Combinatorial network of transcriptional regulation and microRNA regulation in human cancer

Hui Yu12, Kang Tu2, Yi-Jie Wang4, Jun-Zhe Mao4, Lu Xie2*, Yuan-Yuan Li2* and Yi-Xue Li123*

Author Affiliations

1 Key Lab of Systems Biology, Shanghai Institutes for Biological Sciences, Chinese Academy of Sciences, 320 Yueyang Road, Shanghai, 200031, People's Republic of China

2 Shanghai Center for Bioinformation Technology, 100 Qinzhou Road, Shanghai, 200235, People's Republic of China

3 School of Life Science and Biotechnology, Shanghai Jiaotong University, 800 Dongchuan Road, Shanghai, 200240, People's Republic of China

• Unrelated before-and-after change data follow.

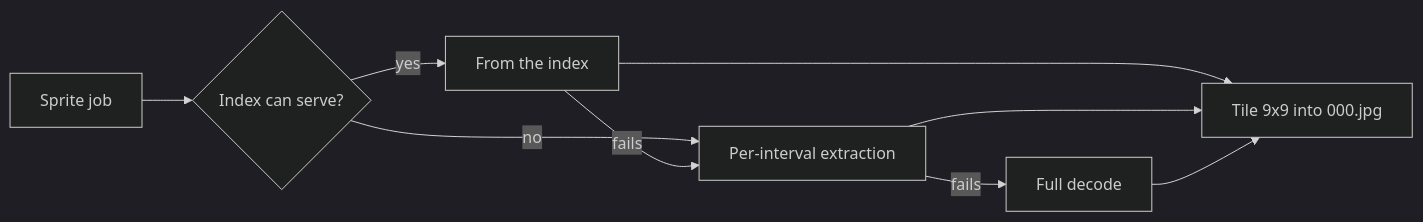
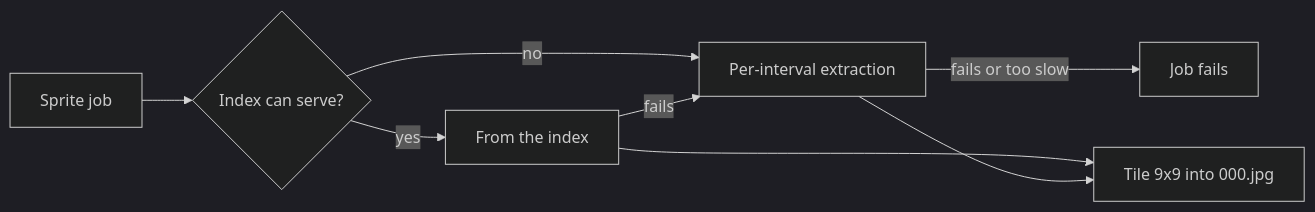
Before and after one commit to syudead/vv: the first of 5 diagrams in docs/design-docs/seek-sprite-generation.md, drawn with Mermaid (dark theme). The commit also changed other lines of this file and 17 other files, not shown here.

````diff
--- a/docs/design-docs/seek-sprite-generation.md
+++ b/docs/design-docs/seek-sprite-generation.md
@@ -16,11 +17,10 @@
 ```mermaid
 flowchart LR
   job[Sprite job] --> fit{Index can serve?}
   fit -->|yes| index[From the index]
   fit -->|no| interval[Per-interval extraction]
   index -->|fails| interval
-  interval -->|fails| full[Full decode]
+  interval -->|fails or too slow| failed[Job fails]
   index --> tile[Tile 9x9 into 000.jpg]
   interval --> tile
-  full --> tile
 ```
````
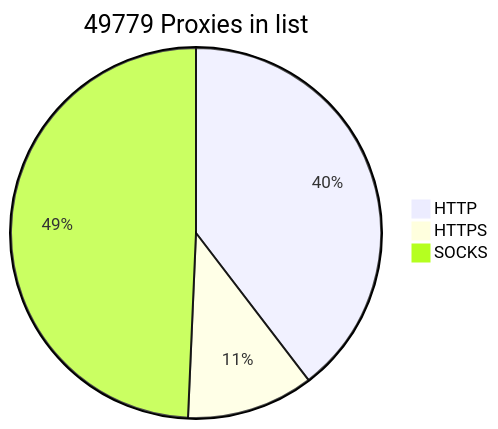
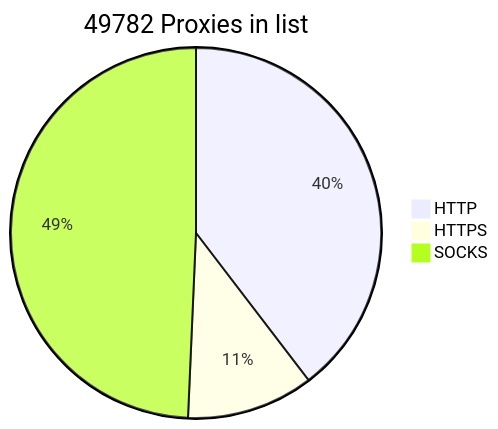
Before and after one commit to BlackSnowDot/proxylist-update-every-minute: the diagram in README.md, drawn with Mermaid.

````diff
--- a/README.md
+++ b/README.md
@@ -2,6 +2,6 @@
 ```mermaid
-pie title 49779 Proxies in list
-    "HTTP" : 21850
+pie title 49782 Proxies in list
+    "HTTP" : 21852
     "HTTPS": 6113
-    "SOCKS" : 27204
+    "SOCKS" : 27206
 ```
````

4 Shanghai High School, 989 Baise Road, Shanghai, 200231, People's Republic of China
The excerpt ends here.